The researchers showed that cerebrospinal fluid waves are created in sync with slow brain waves (produced by neurons, when we fall asleep) and the flow of blood, which tends to drain from the brain while we sleep, because when we do, we do not need as much oxygen (which is transported by our blood). The researchers believe that when pressure in the brain falls, due to the draining of blood, the cerebrospinal fluid probably flows more quickly (generating the waves) in order to replace part of the missing blood and to keep the situation at a safe level.
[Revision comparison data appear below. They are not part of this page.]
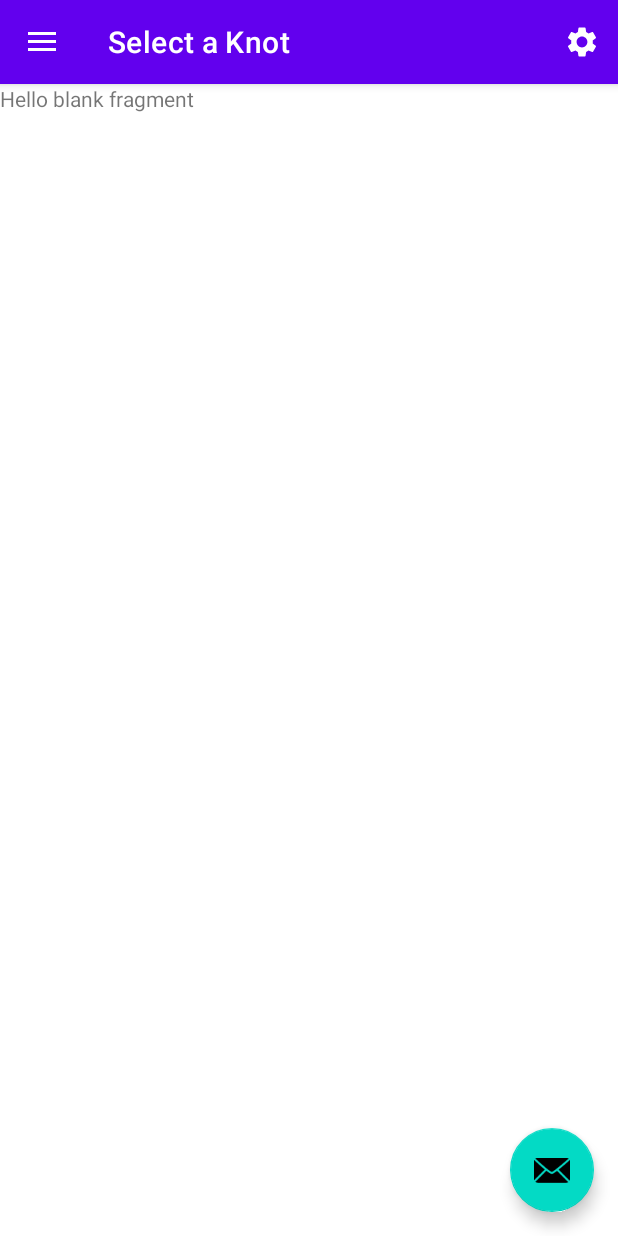
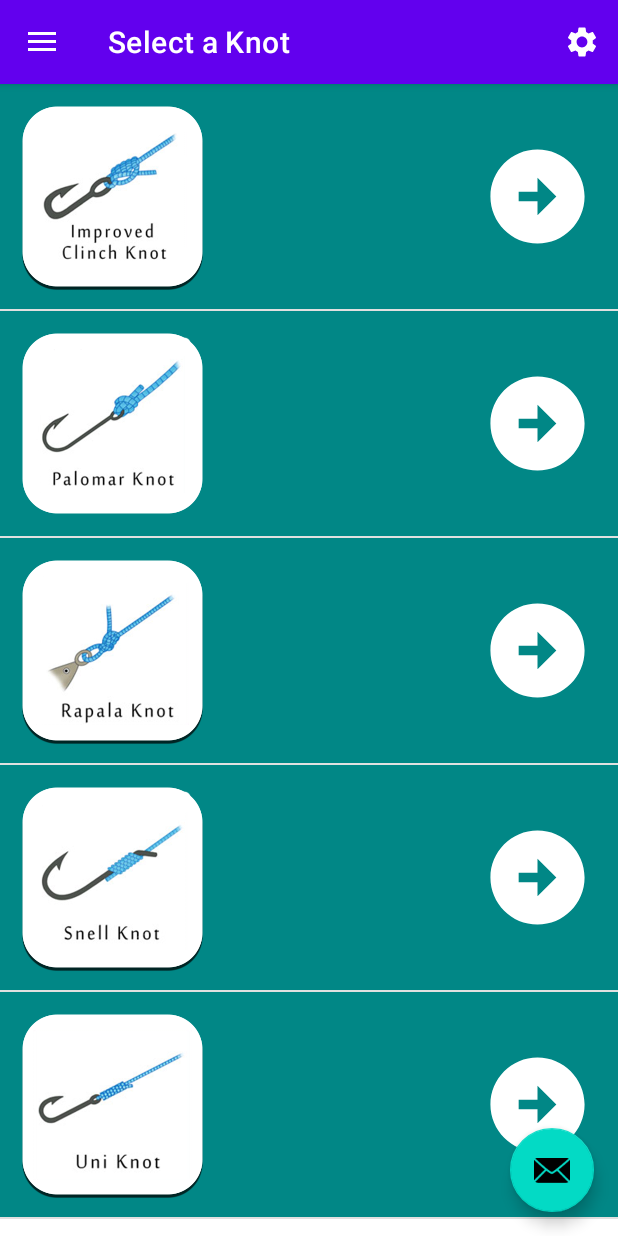
Before and after one commit to b-chadwick/LightLineFishingCo, an Android app: the screen it shows after launch (MainActivity), in the side drawer, after a tap on "Knots", on a phone screen of 412 x 824 dp. Run offline under Robolectric (Android 15) with nearby library versions, the phone set to English and light mode, and no system bars; our stand-ins replace navigation-ui.

Commit message:
Listview for navigating to Viewpager created #12 * Knot class created to represent items * CustomerListViewAdapter created to adapt knots

```diff
--- /dev/null
+++ b/app/src/main/java/com/benchadwick/lightlinefishingco/knot_tool/CustomListViewAdapter.java
@@ -0,0 +1,35 @@
+package com.benchadwick.lightlinefishingco.knot_tool;
+
+import android.content.Context;
+import android.view.LayoutInflater;
+import android.view.View;
+import android.view.ViewGroup;
+import android.widget.ArrayAdapter;
+import android.widget.ImageView;
+
+import androidx.annotation.NonNull;
+import androidx.annotation.Nullable;
+
+import com.benchadwick.lightlinefishingco.R;
+
+import java.util.ArrayList;
+
+public class CustomListViewAdapter extends ArrayAdapter<Knot> {
+
+    public CustomListViewAdapter(@NonNull Context context, ArrayList<Knot> knots) {
+        super(context, 0, knots);
+    }
+
+    @NonNull
+    @Override
+    public View getView(int position, @Nullable View convertView, @NonNull ViewGroup parent) {
+        Knot knot = getItem(position);
+
+        if(convertView == null){
+            convertView = LayoutInflater.from(getContext()).inflate(R.layout.list_item_view, parent, false);
+            ImageView imageView = convertView.findViewById(R.id.knot_icon);
+            imageView.setImageResource(knot.getImageId());
+        }
+        return convertView;
+    }
+}
--- a/app/src/main/java/com/benchadwick/lightlinefishingco/knot_tool/Knot.java
+++ b/app/src/main/java/com/benchadwick/lightlinefishingco/knot_tool/Knot.java
@@ -4,4 +4,29 @@ import java.util.ArrayList;
 
 public class Knot {
     private int imageId;
+    private String name;
+
+    public Knot(int imageId, String name) {
+        this.imageId = imageId;
+        this.name = name;
+    }
+
+    public int getImageId() {
+        return imageId;
+    }
+
+    public void setImageId(int imageId) {
+        this.imageId = imageId;
+    }
+
+    public String getName() {
+        return name;
+    }
+
+    public void setName(String name) {
+        this.name = name;
+    }
+
+    @Override
+    public String toString() {return getName();}
 }
--- a/app/src/main/java/com/benchadwick/lightlinefishingco/knot_tool/KnotToolNavigationFragment.java
+++ b/app/src/main/java/com/benchadwick/lightlinefishingco/knot_tool/KnotToolNavigationFragment.java
@@ -7,8 +7,11 @@ import androidx.fragment.app.Fragment;
 import android.view.LayoutInflater;
 import android.view.View;
 import android.view.ViewGroup;
+import android.widget.ListView;
 
 import com.benchadwick.lightlinefishingco.R;
+
+import java.util.ArrayList;
 
 /**
  * A simple {@link Fragment} subclass.
@@ -61,6 +64,17 @@ public class KnotToolNavigationFragment extends Fragment {
     public View onCreateView(LayoutInflater inflater, ViewGroup container,
                              Bundle savedInstanceState) {
         // Inflate the layout for this fragment
-        return inflater.inflate(R.layout.fragment_knot_tool_navigation, container, false);
+        View view = inflater.inflate(R.layout.fragment_knot_tool_navigation, container, false);
+        ListView listView = view.findViewById(R.id.knot_listview);
+        ArrayList<Knot> knots = new ArrayList<>();
+        knots.add(new Knot(R.drawable.clinch, "Improved Clinch Knot"));
+        knots.add(new Knot(R.drawable.palomar, "Palomar Knot"));
+        knots.add(new Knot(R.drawable.rapala, "Rapala Knot"));
+        knots.add(new Knot(R.drawable.snell, "Snell Knot"));
+        knots.add(new Knot(R.drawable.uni, "Uni Knot"));
+
+        CustomListViewAdapter arrayAdapter = new CustomListViewAdapter(getContext(), knots);
+        listView.setAdapter(arrayAdapter);
+        return view;
     }
 }
--- a/app/src/main/res/layout/fragment_knot_tool_navigation.xml
+++ b/app/src/main/res/layout/fragment_knot_tool_navigation.xml
@@ -1,14 +1,13 @@
 <?xml version="1.0" encoding="utf-8"?>
-<FrameLayout xmlns:android="http://schemas.android.com/apk/res/android"
+<LinearLayout xmlns:android="http://schemas.android.com/apk/res/android"
     xmlns:tools="http://schemas.android.com/tools"
     android:layout_width="match_parent"
     android:layout_height="match_parent"
-    tools:context=".knot_tool.KnotToolNavigationFragment">
+    android:orientation="vertical"
+    tools:context=".knot_tool.KnotToolNavigationFragment" >
 
-    <!-- TODO: Update blank fragment layout -->
-    <TextView
+    <ListView
+        android:id="@+id/knot_listview"
         android:layout_width="match_parent"
-        android:layout_height="match_parent"
-        android:text="@string/hello_blank_fragment" />
-
-</FrameLayout>
+        android:layout_height="match_parent" />
+</LinearLayout>
```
The neuroradiologists identified the waves by studying 13 people aged between 23 and 33, who were subjected to magnetic resonance imaging and an electroencephalogram while they slept. Despite the many difficulties experienced by the 13 volunteers due to the fact that it was not easy to fall asleep with their heads covered in electrodes, the results were clear from the scans: a few minutes after falling asleep this sort of current was always created, which – as we said – appears to be coordinated with blood flow and brain activity.
There are still many aspects to be understood, starting with the physiological role of this kind of washing. What happens to the elderly, or patients affected by neurodegenerative disorders, such as Alzheimer’s, which often causes sleep disturbances and a lower “production” of slow brain waves, also needs to be explored. When the picture is clearer, it will be possible to check, for example, if the measurement of the flow of cerebrospinal fluid can be an indicator of a person’s state of health and brain function, and if it will be possible to intervene in order to fix irregular flows.